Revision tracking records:
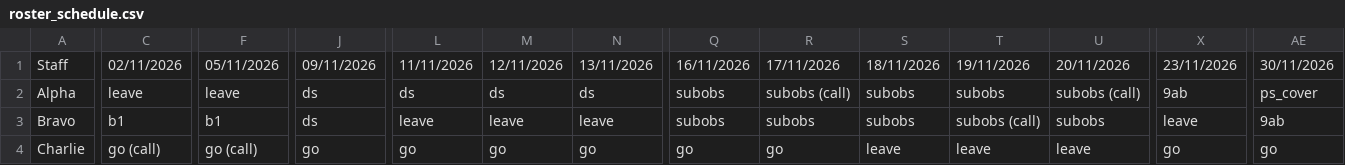
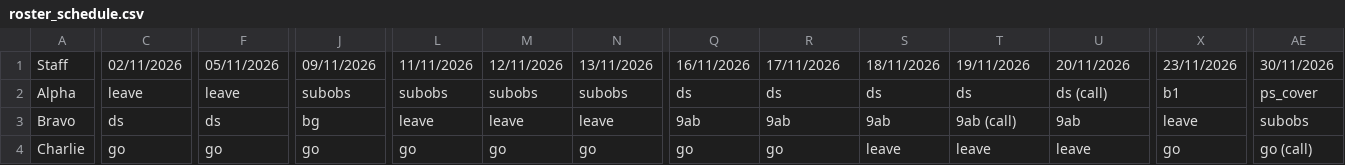
Before and after one commit to txuyuan/CallScheduler, a CSV file: roster_schedule.csv, drawn as a sheet; only a part is shown, gaps mark what is left out; the diff covers the shown part only; the diff names each change by its address in the sheet, - before the commit and + after, or states it on an @@ line.

```diff
--- a/roster_schedule.csv
+++ b/roster_schedule.csv
-J2: ds
+J2: subobs
-L2: ds
+L2: subobs
-M2: ds
+M2: subobs
-N2: ds
+N2: subobs
-Q2: subobs
+Q2: ds
-R2: subobs (call)
+R2: ds
-S2: subobs
+S2: ds
-T2: subobs
+T2: ds
-U2: subobs (call)
+U2: ds (call)
-X2: 9ab
+X2: b1
-C3: b1
+C3: ds
-F3: b1
+F3: ds
-J3: ds
+J3: bg
-Q3: subobs
+Q3: 9ab
-R3: subobs
+R3: 9ab
-S3: subobs
+S3: 9ab
-T3: subobs (call)
+T3: 9ab (call)
-U3: subobs
+U3: 9ab
-AE3: 9ab
+AE3: subobs
-C4: go (call)
+C4: go
-F4: go (call)
+F4: go
-AE4: go
+AE4: go (call)
```
Also changed, not shown: 143 edited cells elsewhere in this file, input_call_requirements.csv, input_leaves_blockouts.csv, 8 other files.
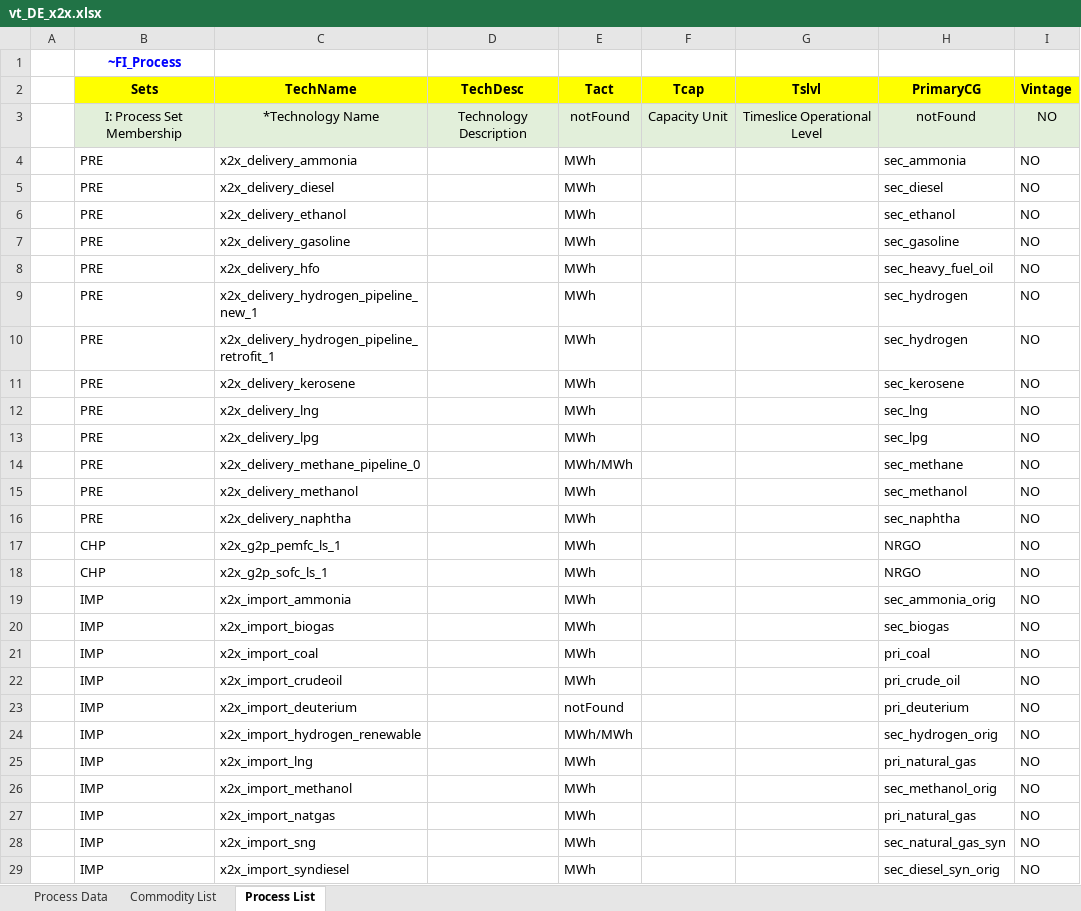
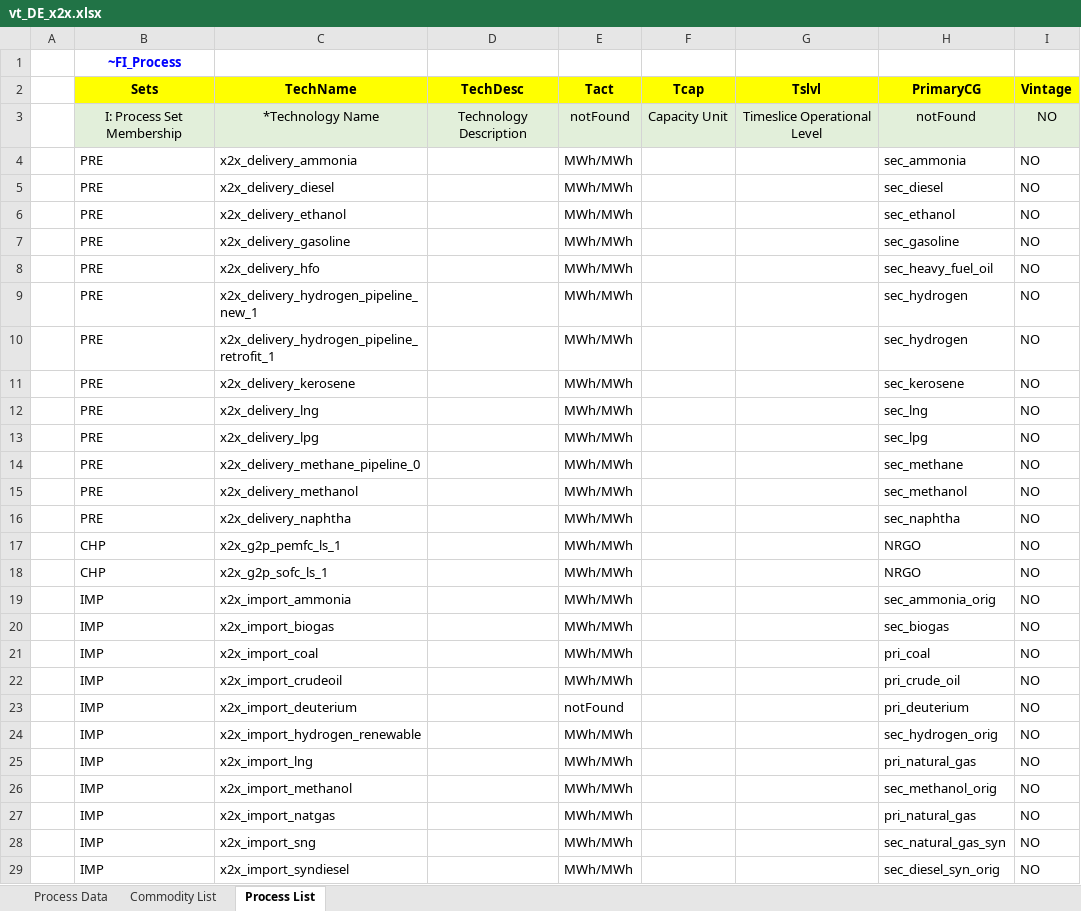
Before and after one commit to sedos-project/data_adapter_times, an Excel workbook: output_data/vt_DE_x2x.xlsx, sheet Process List, drawn as a sheet; only a part is shown; values as stored, in another font and other column widths than the file's, no borders; the diff covers the shown part only; the diff names each change by its address in the sheet, - before the commit and + after, or states it on an @@ line.

```diff
--- a/output_data/vt_DE_x2x.xlsx (sheet Process List)
+++ b/output_data/vt_DE_x2x.xlsx (sheet Process List)
-E4:E13 (Tact): MWh
+E4:E13 (Tact): MWh/MWh
-E15:E22 (Tact): MWh
+E15:E22 (Tact): MWh/MWh
-E25:E29 (Tact): MWh
+E25:E29 (Tact): MWh/MWh
```
Also changed, not shown: 21 edited cells elsewhere in this sheet, sheet Process Data, sheet Commodity List, config_data/SysSettings.xlsx, config_data/units_mapping_x2x.xlsx.
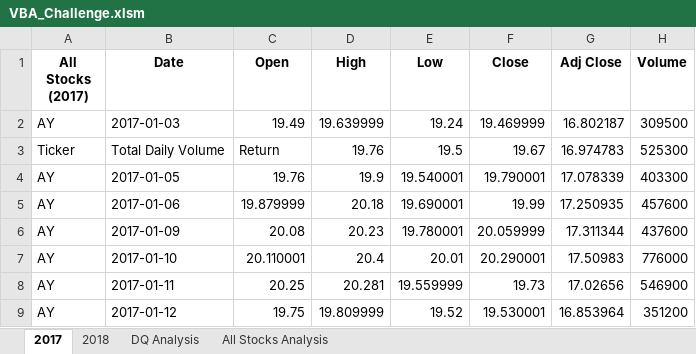
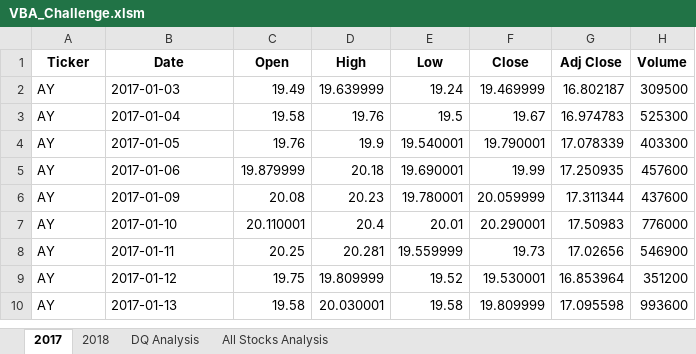
Before and after one commit to healthtechRN/stock-analysis, an Excel workbook: VBA_Challenge.xlsm, sheet 2017, drawn as a sheet; only a part is shown; the shorter side is filled out with more unchanged rows; values as stored, in another font and other column widths than the file's, no borders; the diff names each change by its address in the sheet, - before the commit and + after, or states it on an @@ line.

```diff
--- a/VBA_Challenge.xlsm (sheet 2017)
+++ b/VBA_Challenge.xlsm (sheet 2017)
-A1: All Stocks (2017)
+A1: Ticker
-A3 (Ticker): Ticker
+A3 (Ticker): AY
-B3 (Date): Total Daily Volume
+B3 (Date): 2017-01-04
-C3 (Open): Return
+C3 (Open): 19.58
```
Also changed, not shown: sheet All Stocks Analysis, charts or pictures, 5 other files.
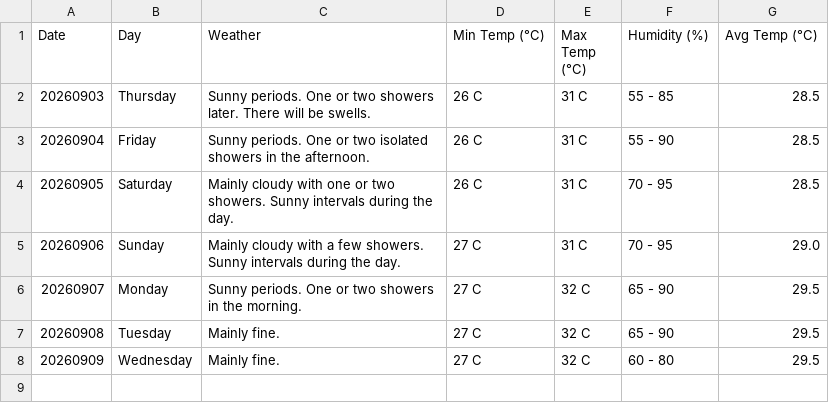
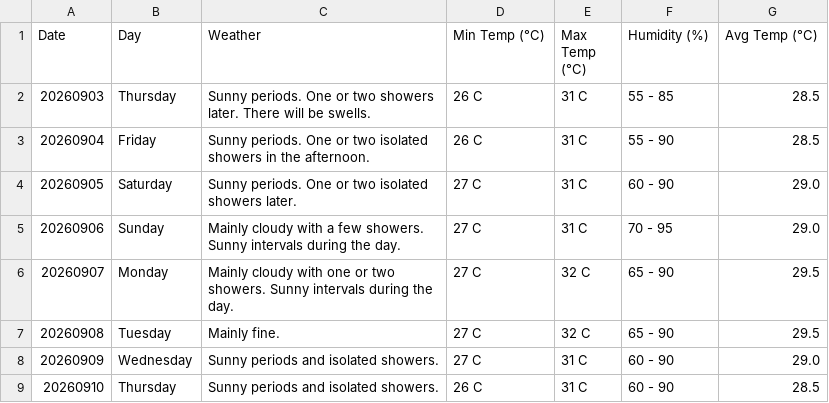
Before and after one commit to claymorewatchout-ops/weather-crawler, a CSV file: weather_forecast.csv, drawn as a sheet.

```diff
--- a/weather_forecast.csv
+++ b/weather_forecast.csv
@@ -3,6 +3,7 @@ Date,Day,Weather,Min Temp (°C),Max Temp (°C),Humidity (%),Avg Temp (°C)
 20260904,Friday,Sunny periods. One or two isolated showers in the afternoon.,26 C,31 C,55 - 90,28.5
-20260905,Saturday,Mainly cloudy with one or two showers. Sunny intervals during the day.,26 C,31 C,70 - 95,28.5
+20260905,Saturday,Sunny periods. One or two isolated showers later.,27 C,31 C,60 - 90,29.0
 20260906,Sunday,Mainly cloudy with a few showers. Sunny intervals during the day.,27 C,31 C,70 - 95,29.0
-20260907,Monday,Sunny periods. One or two showers in the morning.,27 C,32 C,65 - 90,29.5
+20260907,Monday,Mainly cloudy with one or two showers. Sunny intervals during the day.,27 C,32 C,65 - 90,29.5
 20260908,Tuesday,Mainly fine.,27 C,32 C,65 - 90,29.5
-20260909,Wednesday,Mainly fine.,27 C,32 C,60 - 80,29.5
+20260909,Wednesday,Sunny periods and isolated showers.,27 C,31 C,60 - 90,29.0
+20260910,Thursday,Sunny periods and isolated showers.,26 C,31 C,60 - 90,28.5
```
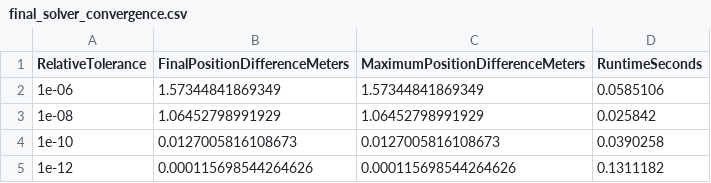
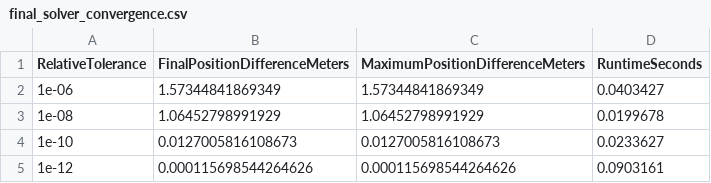
Before and after one commit to Cloud-byte1/satellite-tracking-matlab, a CSV file: results/final_solver_convergence.csv, drawn as a sheet.

```diff
--- a/results/final_solver_convergence.csv
+++ b/results/final_solver_convergence.csv
@@ -1,5 +1,5 @@
 RelativeTolerance,FinalPositionDifferenceMeters,MaximumPositionDifferenceMeters,RuntimeSeconds
-1e-06,1.57344841869349,1.57344841869349,0.0585106
-1e-08,1.06452798991929,1.06452798991929,0.025842
-1e-10,0.0127005816108673,0.0127005816108673,0.0390258
-1e-12,0.000115698544264626,0.000115698544264626,0.1311182
+1e-06,1.57344841869349,1.57344841869349,0.0403427
+1e-08,1.06452798991929,1.06452798991929,0.0199678
+1e-10,0.0127005816108673,0.0127005816108673,0.0233627
+1e-12,0.000115698544264626,0.000115698544264626,0.0903161
```
Also changed, not shown: results/day05_satellite_scenario_catalog.csv, results/day05_satellite_scenario_verification.csv, 26 other files.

Description of the task: Restate all of the data word for word and include no pictures.

The completed task:
Before and after one commit to txuyuan/CallScheduler, a CSV file: roster_schedule.csv, drawn as a sheet; only a part is shown, gaps mark what is left out; the diff covers the shown part only; the diff names each change by its address in the sheet, - before the commit and + after, or states it on an @@ line.

```diff
--- a/roster_schedule.csv
+++ b/roster_schedule.csv
-J2: ds
+J2: subobs
-L2: ds
+L2: subobs
-M2: ds
+M2: subobs
-N2: ds
+N2: subobs
-Q2: subobs
+Q2: ds
-R2: subobs (call)
+R2: ds
-S2: subobs
+S2: ds
-T2: subobs
+T2: ds
-U2: subobs (call)
+U2: ds (call)
-X2: 9ab
+X2: b1
-C3: b1
+C3: ds
-F3: b1
+F3: ds
-J3: ds
+J3: bg
-Q3: subobs
+Q3: 9ab
-R3: subobs
+R3: 9ab
-S3: subobs
+S3: 9ab
-T3: subobs (call)
+T3: 9ab (call)
-U3: subobs
+U3: 9ab
-AE3: 9ab
+AE3: subobs
-C4: go (call)
+C4: go
-F4: go (call)
+F4: go
-AE4: go
+AE4: go (call)
```
Also changed, not shown: 143 edited cells elsewhere in this file, input_call_requirements.csv, input_leaves_blockouts.csv, 8 other files.
Before and after one commit to sedos-project/data_adapter_times, an Excel workbook: output_data/vt_DE_x2x.xlsx, sheet Process List, drawn as a sheet; only a part is shown; values as stored, in another font and other column widths than the file's, no borders; the diff covers the shown part only; the diff names each change by its address in the sheet, - before the commit and + after, or states it on an @@ line.

```diff
--- a/output_data/vt_DE_x2x.xlsx (sheet Process List)
+++ b/output_data/vt_DE_x2x.xlsx (sheet Process List)
-E4:E13 (Tact): MWh
+E4:E13 (Tact): MWh/MWh
-E15:E22 (Tact): MWh
+E15:E22 (Tact): MWh/MWh
-E25:E29 (Tact): MWh
+E25:E29 (Tact): MWh/MWh
```
Also changed, not shown: 21 edited cells elsewhere in this sheet, sheet Process Data, sheet Commodity List, config_data/SysSettings.xlsx, config_data/units_mapping_x2x.xlsx.
Before and after one commit to healthtechRN/stock-analysis, an Excel workbook: VBA_Challenge.xlsm, sheet 2017, drawn as a sheet; only a part is shown; the shorter side is filled out with more unchanged rows; values as stored, in another font and other column widths than the file's, no borders; the diff names each change by its address in the sheet, - before the commit and + after, or states it on an @@ line.

```diff
--- a/VBA_Challenge.xlsm (sheet 2017)
+++ b/VBA_Challenge.xlsm (sheet 2017)
-A1: All Stocks (2017)
+A1: Ticker
-A3 (Ticker): Ticker
+A3 (Ticker): AY
-B3 (Date): Total Daily Volume
+B3 (Date): 2017-01-04
-C3 (Open): Return
+C3 (Open): 19.58
```
Also changed, not shown: sheet All Stocks Analysis, charts or pictures, 5 other files.
Before and after one commit to claymorewatchout-ops/weather-crawler, a CSV file: weather_forecast.csv, drawn as a sheet.

```diff
--- a/weather_forecast.csv
+++ b/weather_forecast.csv
@@ -3,6 +3,7 @@ Date,Day,Weather,Min Temp (°C),Max Temp (°C),Humidity (%),Avg Temp (°C)
 20260904,Friday,Sunny periods. One or two isolated showers in the afternoon.,26 C,31 C,55 - 90,28.5
-20260905,Saturday,Mainly cloudy with one or two showers. Sunny intervals during the day.,26 C,31 C,70 - 95,28.5
+20260905,Saturday,Sunny periods. One or two isolated showers later.,27 C,31 C,60 - 90,29.0
 20260906,Sunday,Mainly cloudy with a few showers. Sunny intervals during the day.,27 C,31 C,70 - 95,29.0
-20260907,Monday,Sunny periods. One or two showers in the morning.,27 C,32 C,65 - 90,29.5
+20260907,Monday,Mainly cloudy with one or two showers. Sunny intervals during the day.,27 C,32 C,65 - 90,29.5
 20260908,Tuesday,Mainly fine.,27 C,32 C,65 - 90,29.5
-20260909,Wednesday,Mainly fine.,27 C,32 C,60 - 80,29.5
+20260909,Wednesday,Sunny periods and isolated showers.,27 C,31 C,60 - 90,29.0
+20260910,Thursday,Sunny periods and isolated showers.,26 C,31 C,60 - 90,28.5
```
Before and after one commit to Cloud-byte1/satellite-tracking-matlab, a CSV file: results/final_solver_convergence.csv, drawn as a sheet.

```diff
--- a/results/final_solver_convergence.csv
+++ b/results/final_solver_convergence.csv
@@ -1,5 +1,5 @@
 RelativeTolerance,FinalPositionDifferenceMeters,MaximumPositionDifferenceMeters,RuntimeSeconds
-1e-06,1.57344841869349,1.57344841869349,0.0585106
-1e-08,1.06452798991929,1.06452798991929,0.025842
-1e-10,0.0127005816108673,0.0127005816108673,0.0390258
-1e-12,0.000115698544264626,0.000115698544264626,0.1311182
+1e-06,1.57344841869349,1.57344841869349,0.0403427
+1e-08,1.06452798991929,1.06452798991929,0.0199678
+1e-10,0.0127005816108673,0.0127005816108673,0.0233627
+1e-12,0.000115698544264626,0.000115698544264626,0.0903161
```
Also changed, not shown: results/day05_satellite_scenario_catalog.csv, results/day05_satellite_scenario_verification.csv, 26 other files.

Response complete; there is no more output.